Tuesday May 1 6:45 PM ET
'King Hedley II' Mesmerizing
By MICHAEL KUCHWARA, AP Drama Critic
NEW YORK (AP) - Playwright August Wilson always has been a superb storyteller. A natural yarn-spinner with a poetic, often otherworldly bent and a talent for creating unforgettable characters. Those gifts don't
fail him in ``King Hedley II,'' his latest - and most operatic - play, now making mesmerizing music on Broadway after a yearlong tour of regional theaters.
Wilson's melody here is the mournful sound of what might have been, a blues-tinged tale about a driven, almost demonic man. He's a petty thief named King who will stop at nothing for a better life. ``I set me
out a little circle and anything come inside my circle I say what happen and don't happen,'' proclaims King with a royal, godlike authority that the play's title implies.
King's circle of desperation can be found in the barren backyards of several crumbling Pittsburgh tenements, splendidly created by designer David Gallo in all their dusty decay on the stage of the Virginia
Theatre. It's the dilapidated arena where Hedley's life is tragically played out.
Right from the play's opening moments, there's a sense of doom. ``Everything done got broke up,'' says a demented prophet named Stool Pigeon, a garrulous neighbor who sees the truth in all the
craziness around him. ``Pieces flying everywhere. Look like it's gonna be broke up some more before it get whole again. If it ever do. Ain't no telling.''
That uncertainty threads its way through ``King Hedley II,'' the eighth play by Wilson in his mammoth, decade-by-decade look at the black experience in 20th-century America. This time, Wilson's drama,
which includes several of the characters from his earlier ``Seven Guitars,'' takes place in the mid-1980s. Ronald Reagan (news - web sites) is president. Drive-by shootings in poor neighborhoods are becoming common. And Aunt Esther, a
revered member of the black community, has died at what the other residents say is the age of 366.
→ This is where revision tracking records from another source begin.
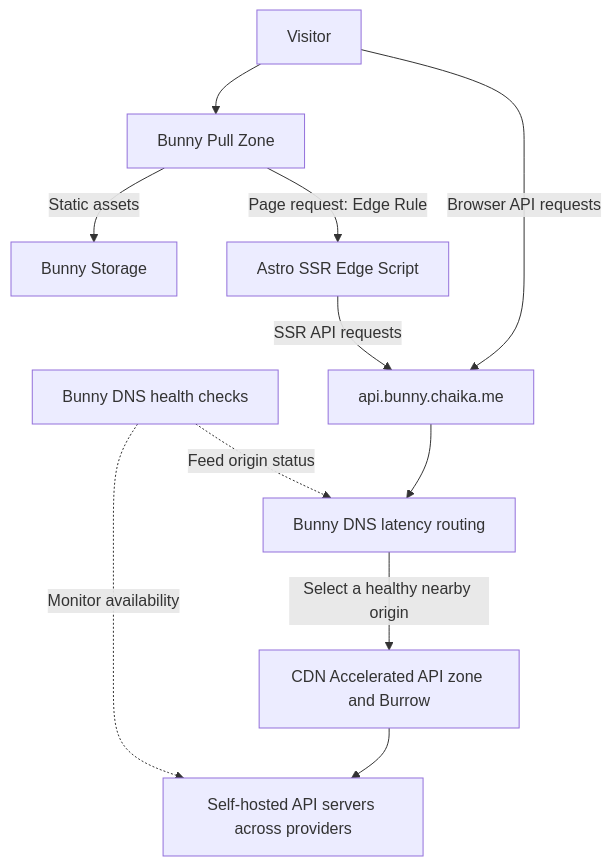
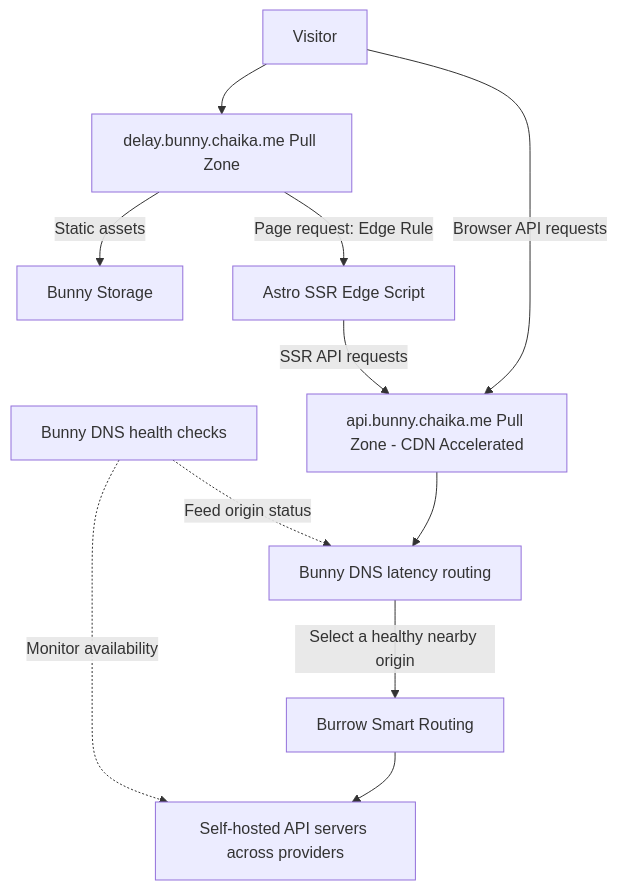
One commit to Tyler-OBrien/personal_website changed the diagram in content/posts/2026/10/06/Hosting-Astro-SSR-On-Bunny/index.md. Above: the diagram before and after it, drawn with Mermaid. The commit also changed other lines of this file, not shown here.

Commit message:
Clarify Bunny hosting diagram and link project source

```diff
--- a/content/posts/2026/10/06/Hosting-Astro-SSR-On-Bunny/index.md
+++ b/content/posts/2026/10/06/Hosting-Astro-SSR-On-Bunny/index.md
@@ -30,13 +30,13 @@
 {{< mermaid >}}
 flowchart TD
-Visitor[Visitor] --> CDN[Bunny Pull Zone]
+Visitor[Visitor] --> CDN["delay.bunny.chaika.me Pull Zone"]
 CDN -->|Static assets| Storage[Bunny Storage]
 CDN -->|Page request: Edge Rule| Script[Astro SSR Edge Script]
-Visitor -->|Browser API requests| API[api.bunny.chaika.me]
+Visitor -->|Browser API requests| API["api.bunny.chaika.me Pull Zone - CDN Accelerated"]
 Script -->|SSR API requests| API
 API --> DNS[Bunny DNS latency routing]
-DNS -->|Select a healthy nearby origin| Accelerated[CDN Accelerated API zone and Burrow]
+DNS -->|Select a healthy nearby origin| Accelerated[Burrow Smart Routing]
 Accelerated --> Origins[Self-hosted API servers across providers]
 Checks[Bunny DNS health checks] -.->|Monitor availability| Origins
 Checks -.->|Feed origin status| DNS
 {{< /mermaid >}}
```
``King Hedley II'' is a big play (its running time pushes three hours), filled with big emotions and big speeches. These aria-like monologues are rich in humor, heartbreak and the astonishing details that go
into creating real people.
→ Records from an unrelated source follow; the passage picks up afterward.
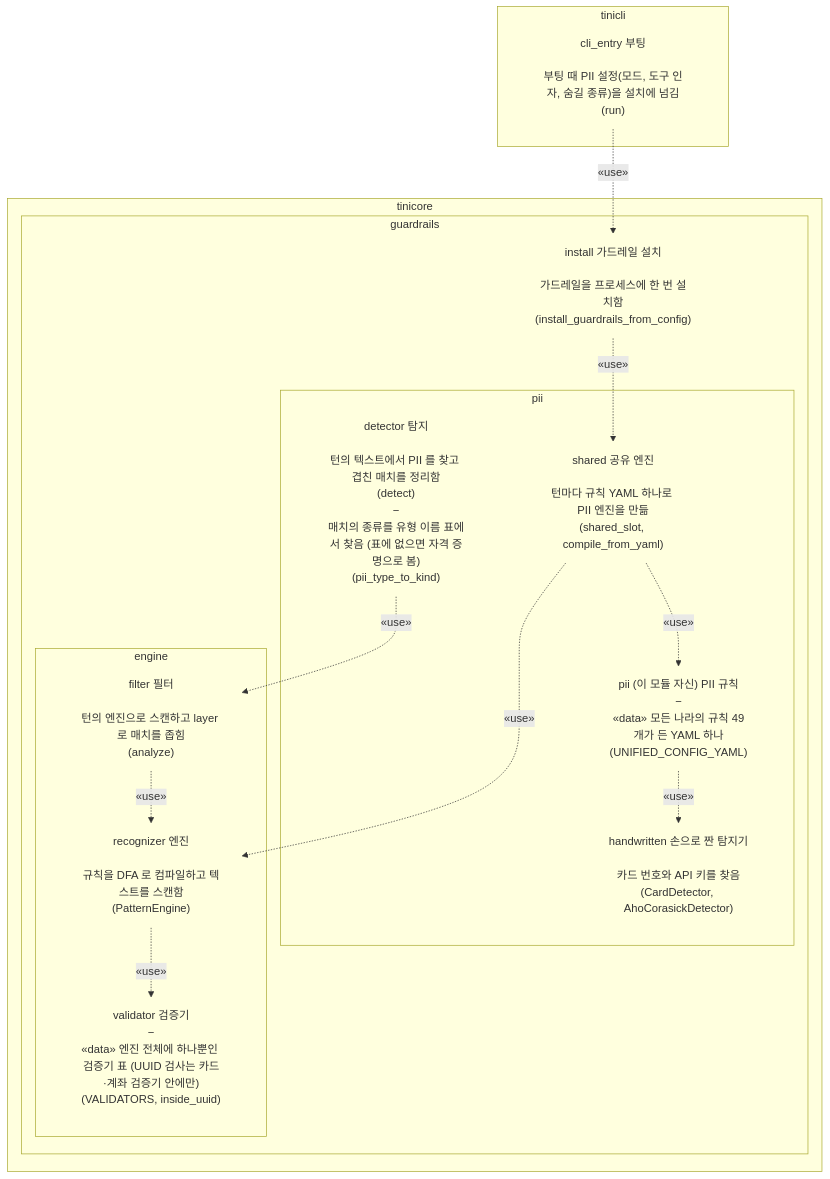
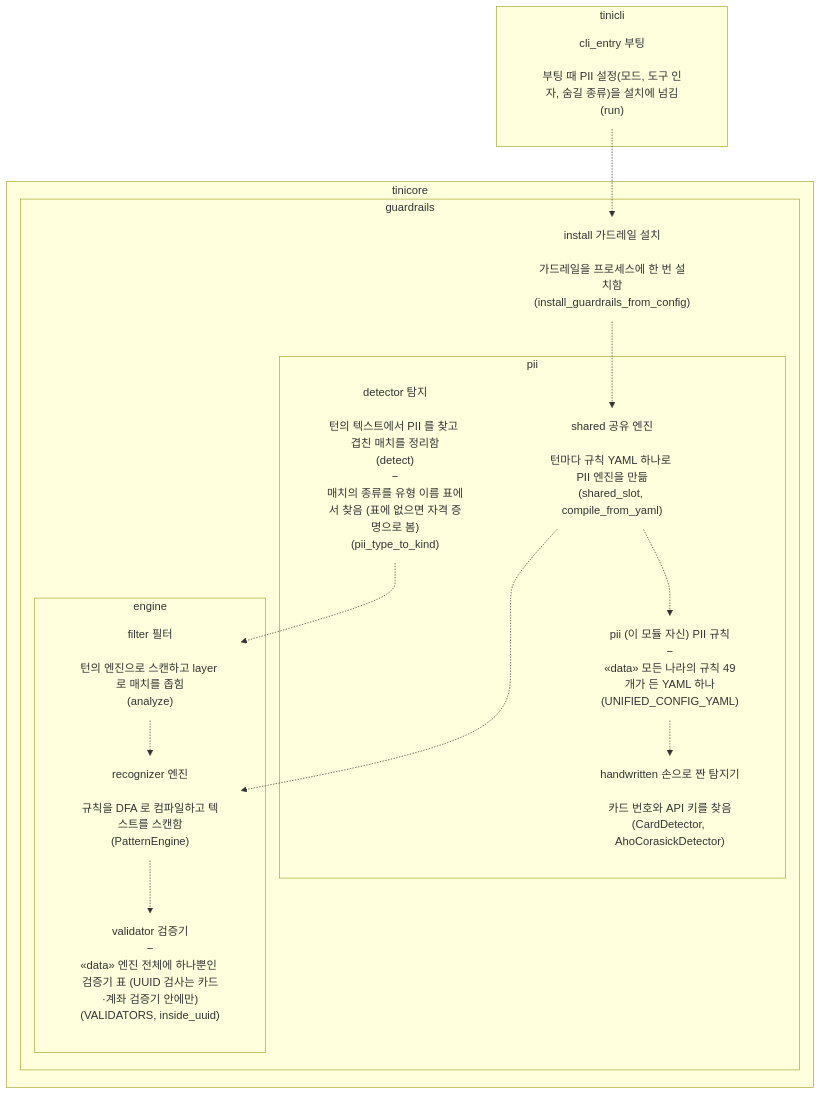
One commit to sbc10620/shared changed the diagram in reports/20261029-ARGO-multilingual-pii/fig1-before.mmd. Above: the diagram before and after it, drawn with Mermaid. The commit also changed 6 other files, not shown here.

```diff
--- a/reports/20261029-ARGO-multilingual-pii/fig1-before.mmd
+++ b/reports/20261029-ARGO-multilingual-pii/fig1-before.mmd
@@ -1,30 +1,30 @@
 flowchart TB
   subgraph m_tinicli["<span class='modname'>tinicli</span>"]
-    p_entry["<div class='pk '><div class='tab'>cli_entry <span class='note'>부팅</span></div><div class='body'><div class='it '><span class='mk'>&nbsp;</span><div><div class='role'>부팅 때 PII 설정(모드, 도구 인자, 숨길 종류)을 설치에 넘김</div><div class='fn'>(run)</div></div></div></div></div>"]
+    p_entry["<div class='pk '><div class='tab'>cli_entry <span class='note'>부팅</span></div><div class='body'><div class='it '><span class='mk'> </span><div><div class='role'>부팅 때 PII 설정(모드, 도구 인자, 숨길 종류)을 설치에 넘김</div><div class='fn'>(run)</div></div></div></div></div>"]
   end
   subgraph m_tinicore["<span class='modname'>tinicore</span>"]
     subgraph m_tinicore__guardrails["<span class='modname'>guardrails</span>"]
-      p_inst["<div class='pk '><div class='tab'>install <span class='note'>가드레일 설치</span></div><div class='body'><div class='it '><span class='mk'>&nbsp;</span><div><div class='role'>가드레일을 프로세스에 한 번 설치함</div><div class='fn'>(install_guardrails_from_config)</div></div></div></div></div>"]
+      p_inst["<div class='pk '><div class='tab'>install <span class='note'>가드레일 설치</span></div><div class='body'><div class='it '><span class='mk'> </span><div><div class='role'>가드레일을 프로세스에 한 번 설치함</div><div class='fn'>(install_guardrails_from_config)</div></div></div></div></div>"]
       subgraph m_tinicore__guardrails__pii["<span class='modname'>pii</span>"]
         p_pii["<div class='pk '><div class='tab'>pii <span class='st'>(이 모듈 자신)</span> <span class='note'>PII 규칙</span></div><div class='body'><div class='it removed'><span class='mk'>−</span><div><div class='role'><span class='st'>«data»</span> 모든 나라의 규칙 49개가 든 YAML 하나</div><div class='fn'>(UNIFIED_CONFIG_YAML)</div></div></div></div></div>"]
-        p_shared["<div class='pk '><div class='tab'>shared <span class='note'>공유 엔진</span></div><div class='body'><div class='it '><span class='mk'>&nbsp;</span><div><div class='role'>턴마다 규칙 YAML 하나로 PII 엔진을 만듦</div><div class='fn'>(shared_slot, compile_from_yaml)</div></div></div></div></div>"]
-        p_hw["<div class='pk '><div class='tab'>handwritten <span class='note'>손으로 짠 탐지기</span></div><div class='body'><div class='it '><span class='mk'>&nbsp;</span><div><div class='role'>카드 번호와 API 키를 찾음</div><div class='fn'>(CardDetector, AhoCorasickDetector)</div></div></div></div></div>"]
-        p_det["<div class='pk '><div class='tab'>detector <span class='note'>탐지</span></div><div class='body'><div class='it '><span class='mk'>&nbsp;</span><div><div class='role'>턴의 텍스트에서 PII 를 찾고 겹친 매치를 정리함</div><div class='fn'>(detect)</div></div></div><div class='it removed'><span class='mk'>−</span><div><div class='role'>매치의 종류를 유형 이름 표에서 찾음 (표에 없으면 자격 증명으로 봄)</div><div class='fn'>(pii_type_to_kind)</div></div></div></div></div>"]
+        p_shared["<div class='pk '><div class='tab'>shared <span class='note'>공유 엔진</span></div><div class='body'><div class='it '><span class='mk'> </span><div><div class='role'>턴마다 규칙 YAML 하나로 PII 엔진을 만듦</div><div class='fn'>(shared_slot, compile_from_yaml)</div></div></div></div></div>"]
+        p_hw["<div class='pk '><div class='tab'>handwritten <span class='note'>손으로 짠 탐지기</span></div><div class='body'><div class='it '><span class='mk'> </span><div><div class='role'>카드 번호와 API 키를 찾음</div><div class='fn'>(CardDetector, AhoCorasickDetector)</div></div></div></div></div>"]
+        p_det["<div class='pk '><div class='tab'>detector <span class='note'>탐지</span></div><div class='body'><div class='it '><span class='mk'> </span><div><div class='role'>턴의 텍스트에서 PII 를 찾고 겹친 매치를 정리함</div><div class='fn'>(detect)</div></div></div><div class='it removed'><span class='mk'>−</span><div><div class='role'>매치의 종류를 유형 이름 표에서 찾음 (표에 없으면 자격 증명으로 봄)</div><div class='fn'>(pii_type_to_kind)</div></div></div></div></div>"]
       end
       subgraph m_tinicore__guardrails__engine["<span class='modname'>engine</span>"]
-        p_filter["<div class='pk '><div class='tab'>filter <span class='note'>필터</span></div><div class='body'><div class='it '><span class='mk'>&nbsp;</span><div><div class='role'>턴의 엔진으로 스캔하고 layer 로 매치를 좁힘</div><div class='fn'>(analyze)</div></div></div></div></div>"]
-        p_rec["<div class='pk '><div class='tab'>recognizer <span class='note'>엔진</span></div><div class='body'><div class='it '><span class='mk'>&nbsp;</span><div><div class='role'>규칙을 DFA 로 컴파일하고 텍스트를 스캔함</div><div class='fn'>(PatternEngine)</div></div></div></div></div>"]
+        p_filter["<div class='pk '><div class='tab'>filter <span class='note'>필터</span></div><div class='body'><div class='it '><span class='mk'> </span><div><div class='role'>턴의 엔진으로 스캔하고 layer 로 매치를 좁힘</div><div class='fn'>(analyze)</div></div></div></div></div>"]
+        p_rec["<div class='pk '><div class='tab'>recognizer <span class='note'>엔진</span></div><div class='body'><div class='it '><span class='mk'> </span><div><div class='role'>규칙을 DFA 로 컴파일하고 텍스트를 스캔함</div><div class='fn'>(PatternEngine)</div></div></div></div></div>"]
         p_val["<div class='pk '><div class='tab'>validator <span class='note'>검증기</span></div><div class='body'><div class='it removed'><span class='mk'>−</span><div><div class='role'><span class='st'>«data»</span> 엔진 전체에 하나뿐인 검증기 표 (UUID 검사는 카드·계좌 검증기 안에만)</div><div class='fn'>(VALIDATORS, inside_uuid)</div></div></div></div></div>"]
       end
     end
   end
-  p_entry -. "«use»" .-> p_inst
-  p_inst -. "«use»" .-> p_shared
-  p_shared -. "«use»" .-> p_pii
-  p_pii -. "«use»" .-> p_hw
-  p_shared -. "«use»" .-> p_rec
-  p_det -. "«use»" .-> p_filter
-  p_filter -. "«use»" .-> p_rec
-  p_rec -. "«use»" .-> p_val
+  p_entry -.-> p_inst
+  p_inst -.-> p_shared
+  p_shared -.-> p_pii
+  p_pii -.-> p_hw
+  p_shared -.-> p_rec
+  p_det -.-> p_filter
+  p_filter -.-> p_rec
+  p_rec -.-> p_val
   classDef pkg fill:none,stroke:none
   class p_entry,p_inst,p_pii,p_shared,p_hw,p_det,p_filter,p_rec,p_val pkg
```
The production has been somewhat rewritten, mostly recast and cut some 30 minutes since its premiere at Pittsburgh's Public Theater in December 1999. The drama is still a bit unwieldy, particularly in its final
moments, but Wilson has clarified and deepened the characters, and director Marion McClinton makes it all move with surprising grace.
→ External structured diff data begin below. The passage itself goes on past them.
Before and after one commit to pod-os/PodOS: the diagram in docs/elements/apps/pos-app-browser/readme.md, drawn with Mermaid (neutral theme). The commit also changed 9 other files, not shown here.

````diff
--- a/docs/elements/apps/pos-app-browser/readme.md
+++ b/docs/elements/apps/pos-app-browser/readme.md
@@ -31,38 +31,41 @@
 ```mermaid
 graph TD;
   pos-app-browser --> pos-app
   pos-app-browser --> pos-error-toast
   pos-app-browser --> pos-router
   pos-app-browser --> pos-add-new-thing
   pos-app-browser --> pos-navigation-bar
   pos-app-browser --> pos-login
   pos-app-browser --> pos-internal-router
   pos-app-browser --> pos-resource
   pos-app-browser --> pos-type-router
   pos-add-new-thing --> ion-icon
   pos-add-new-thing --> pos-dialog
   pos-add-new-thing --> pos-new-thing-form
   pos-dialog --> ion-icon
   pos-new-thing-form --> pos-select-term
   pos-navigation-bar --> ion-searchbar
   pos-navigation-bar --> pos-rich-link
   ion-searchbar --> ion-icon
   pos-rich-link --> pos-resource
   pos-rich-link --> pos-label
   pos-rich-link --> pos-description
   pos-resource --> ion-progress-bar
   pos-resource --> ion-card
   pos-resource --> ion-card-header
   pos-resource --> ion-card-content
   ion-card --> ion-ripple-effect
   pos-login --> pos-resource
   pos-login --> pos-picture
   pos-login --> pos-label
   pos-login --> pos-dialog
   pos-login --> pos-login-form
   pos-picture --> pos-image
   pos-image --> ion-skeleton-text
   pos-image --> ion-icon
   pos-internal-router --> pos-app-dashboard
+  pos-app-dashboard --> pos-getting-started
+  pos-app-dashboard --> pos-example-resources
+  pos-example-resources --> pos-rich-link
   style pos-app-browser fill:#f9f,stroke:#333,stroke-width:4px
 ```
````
King, played with messianic intensity by Brian Stokes Mitchell, is a con man who deals in stolen refrigerators and big dreams. He also did time for killing the man who slashed his face with a knife and left a scar
that is more than skin-deep.
Yet King sees a way out. With his good friend Mister (Monte Russell), the ex-convict plans to rob a jewelry store to get the money to open a video store.
The man also has to deal with two recalcitrant women in his life: his mother, Ruby, and his pregnant wife, Tonya, who is unsure she wants to keep the child. Tonya's concerns are articulated with a fierce
bitterness by Viola Davis, an actress of uncommon power and stage presence.
Ruby, portrayed by the lovely Leslie Uggams, abandoned her son years ago, along with her dreams of becoming a
club singer. Resentments have simmered and now she must not only confront him, but one of her old lovers as well, an unrepentant wheeler-dealer named Elmore.
Uggams brings an angry yet wistful sadness to Ruby, a woman of faded elegance who now knows what she never will have. It's also a pleasure to hear the performer sing again on a Broadway stage, even if it is only
a few bars of ``Red Sails in the Sunset.''
Elmore is the voice of opportunistic common sense in ``Hedley,'' a man who doesn't let anything stand in his way of getting what he wants. Naturally, he clashes with King. The exuberant Charles Brown
makes Elmore a sly charmer, a gambler whose earthy humor masks a murderous instinct that will be revealed before the end of the evening.
Despite the play's seriousness, humor abounds, particularly in the banter between Elmore and Mister and the wild blasphemies spouted by Stool Pigeon (the wonderful Stephen McKinley Henderson) about the Creator.
With his latest arrival on Broadway, Wilson has only the first and last decades of the 20th century to chronicle. From ``Ma Rainey's Black Bottom'' to ``Fences'' to ``Jitney'' and all the
rest, it's been quite a journey. ``King Hedley'' will only add to that towering achievement.